***** Given records *****
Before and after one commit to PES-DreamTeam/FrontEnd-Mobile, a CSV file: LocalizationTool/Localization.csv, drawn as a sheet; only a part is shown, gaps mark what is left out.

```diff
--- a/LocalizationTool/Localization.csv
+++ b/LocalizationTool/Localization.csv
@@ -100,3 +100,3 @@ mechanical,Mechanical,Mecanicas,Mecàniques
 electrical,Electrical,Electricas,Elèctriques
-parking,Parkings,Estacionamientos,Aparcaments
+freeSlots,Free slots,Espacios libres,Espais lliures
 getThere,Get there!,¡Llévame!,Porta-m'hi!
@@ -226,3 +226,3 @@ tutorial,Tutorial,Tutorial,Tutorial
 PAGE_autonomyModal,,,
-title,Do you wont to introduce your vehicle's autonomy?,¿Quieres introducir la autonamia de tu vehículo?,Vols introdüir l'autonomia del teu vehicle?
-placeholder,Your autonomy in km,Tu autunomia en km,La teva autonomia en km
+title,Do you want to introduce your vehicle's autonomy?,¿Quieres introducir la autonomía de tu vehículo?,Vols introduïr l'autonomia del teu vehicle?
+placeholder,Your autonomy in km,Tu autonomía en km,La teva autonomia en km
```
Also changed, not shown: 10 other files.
*****
#### What to do:
Lines containing the string "LocalizationTool" in the entries above should be counted. State that number alone.

#### Output for this task:
3